Nah. It’s bullshit. The fraudster changes the physics of the way they push to make it appear as though the mark has become stronger. Here’s a video showing how it works. When I saw it at the marathon expo, sure enough, the seller was flogging some overpriced bracelet to allegedly make the poor sap stronger, so he might get his Boston qualification.
Looking at the local upcoming health expo that David Stephan is now not speaking at, I scanned for other bullshit on the site. One speaker is a religious Japanese woman promoting “non-traditional medicine” and prayer as a method of healing. Another is a low carb fear monger saying it’s the root of disease and promotes “holistic medicine.” Another has a “natural health background in orthomolecular medicine,” which allegedly can “improve your life in 8 minutes.” Orthomolecular “medicine,” FYI, is not real medicine. It’s an alternative practice with concerns over safety and efficacy because it involves mega doses of supplements. Only one of the speakers seems partway legitimate; she discusses using horses as part of therapy for life choices, or something. They’re also screening the movie Food Matters, which is bullshit food fear mongering documentary starring David Avocado Fuckface and Charlotte Gerson, the founder of an organization that kills people by saying blasting coffee up your ass is a cure for cancer.
And the exhibitors? Here’s a sample:
- A multilevel marketer of overpriced nutritional and beauty products that make outlandish claims.
- Another multilevel marketer of overpriced nutritional and beauty products that make outlandish claims.
- A seller of cold laser therapy (which is bullshit).
- A multilevel marketer of essential oils.
- A keto (the fad diet du jour) supplement company.
- A multilevel marketer of instant coffee that alleges to help you lose weight, boost immunity, increase energy.
- Healing crystals. Yeah. Fucking healing crystals.
- An “orthomolecular research” company.
- A seller of “organic, non-GMO” supplements. (Read my take on organic and non-GMO here.)
- Another organic supplement company.

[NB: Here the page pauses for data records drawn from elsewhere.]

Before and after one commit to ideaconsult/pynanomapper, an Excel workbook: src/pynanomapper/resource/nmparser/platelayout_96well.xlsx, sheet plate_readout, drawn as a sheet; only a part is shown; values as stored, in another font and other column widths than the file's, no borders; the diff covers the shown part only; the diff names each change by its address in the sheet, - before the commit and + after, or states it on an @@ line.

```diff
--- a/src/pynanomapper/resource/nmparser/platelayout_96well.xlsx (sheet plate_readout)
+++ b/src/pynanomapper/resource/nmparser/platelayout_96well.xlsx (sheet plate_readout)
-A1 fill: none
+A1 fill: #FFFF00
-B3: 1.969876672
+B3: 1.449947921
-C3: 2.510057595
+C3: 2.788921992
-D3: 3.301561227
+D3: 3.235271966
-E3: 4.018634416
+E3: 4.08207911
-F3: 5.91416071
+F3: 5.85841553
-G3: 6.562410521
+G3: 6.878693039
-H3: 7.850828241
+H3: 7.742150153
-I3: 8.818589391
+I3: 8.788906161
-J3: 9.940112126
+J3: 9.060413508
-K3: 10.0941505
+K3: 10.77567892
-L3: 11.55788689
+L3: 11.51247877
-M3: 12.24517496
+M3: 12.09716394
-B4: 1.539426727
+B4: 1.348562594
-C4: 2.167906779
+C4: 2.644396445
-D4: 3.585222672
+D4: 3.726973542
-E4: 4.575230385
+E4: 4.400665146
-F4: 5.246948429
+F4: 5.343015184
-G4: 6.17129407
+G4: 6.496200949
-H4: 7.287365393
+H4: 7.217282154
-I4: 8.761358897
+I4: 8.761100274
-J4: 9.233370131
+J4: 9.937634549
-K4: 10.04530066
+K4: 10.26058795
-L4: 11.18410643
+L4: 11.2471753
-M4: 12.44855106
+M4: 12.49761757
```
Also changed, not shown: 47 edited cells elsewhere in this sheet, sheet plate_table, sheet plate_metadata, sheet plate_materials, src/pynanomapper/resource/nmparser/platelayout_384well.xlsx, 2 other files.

- A “natural products” company selling “fresh-plant medicines” and organic foods.
- And more essential oils, lots more organic, more MLM crap, including one that alleges to battle “carb toxicity,” and a chiropractor that offers acupuncture. There’s another MLM that sells wellness socks. Yes, socks, that have “advanced nano-tech” to turn your feet into cyborgs, or something.
Scanning the entire list of exhibitors, ones that aren’t hawking bullshit are few and far between. This is from just one wellness expo, and it’s the norm. If you want to come face-to-face with an endless stream of bullshit, and see people flogging their quackery onstage, attend one near you.

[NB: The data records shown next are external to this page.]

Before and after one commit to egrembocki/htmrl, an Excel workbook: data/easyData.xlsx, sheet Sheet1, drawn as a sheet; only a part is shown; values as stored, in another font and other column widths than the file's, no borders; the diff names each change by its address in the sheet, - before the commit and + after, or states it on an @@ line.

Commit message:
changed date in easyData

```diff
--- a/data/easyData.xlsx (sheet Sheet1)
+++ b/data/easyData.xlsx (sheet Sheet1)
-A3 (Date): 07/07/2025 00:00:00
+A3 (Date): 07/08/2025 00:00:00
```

Why is it so? Because encouraging healthier eating, regular exercise, getting vaccinated, and visiting your physician when necessary isn’t the way to riches. There. I just did that. I’ll do it again: eat healthy, exercise, get your vaccines, and see your (real) doctor when you need to. And I didn’t charge you anything, although I made a little bit in ad revenue from this article.
The way to mega bucks is via bullshit. Promote fear and push an appeal to nature and you too can make a fortune selling supplements and special foods and healing crystals and essential oils and whatever other sacred chocolate nutribullet butter in coffee bovine droppings you can dream up.
If you want to be well, a wellness expo is the last place to look.
James S. Fell, MBA, writes for the Los Angeles Times, Chicago Tribune, Women’s Health, Men’s Health, AskMen, the Guardian, TIME Magazine and many other fine publications. His first book was published by Random House Canada in 2014. He is currently working on his next book, which is about life-changing moments.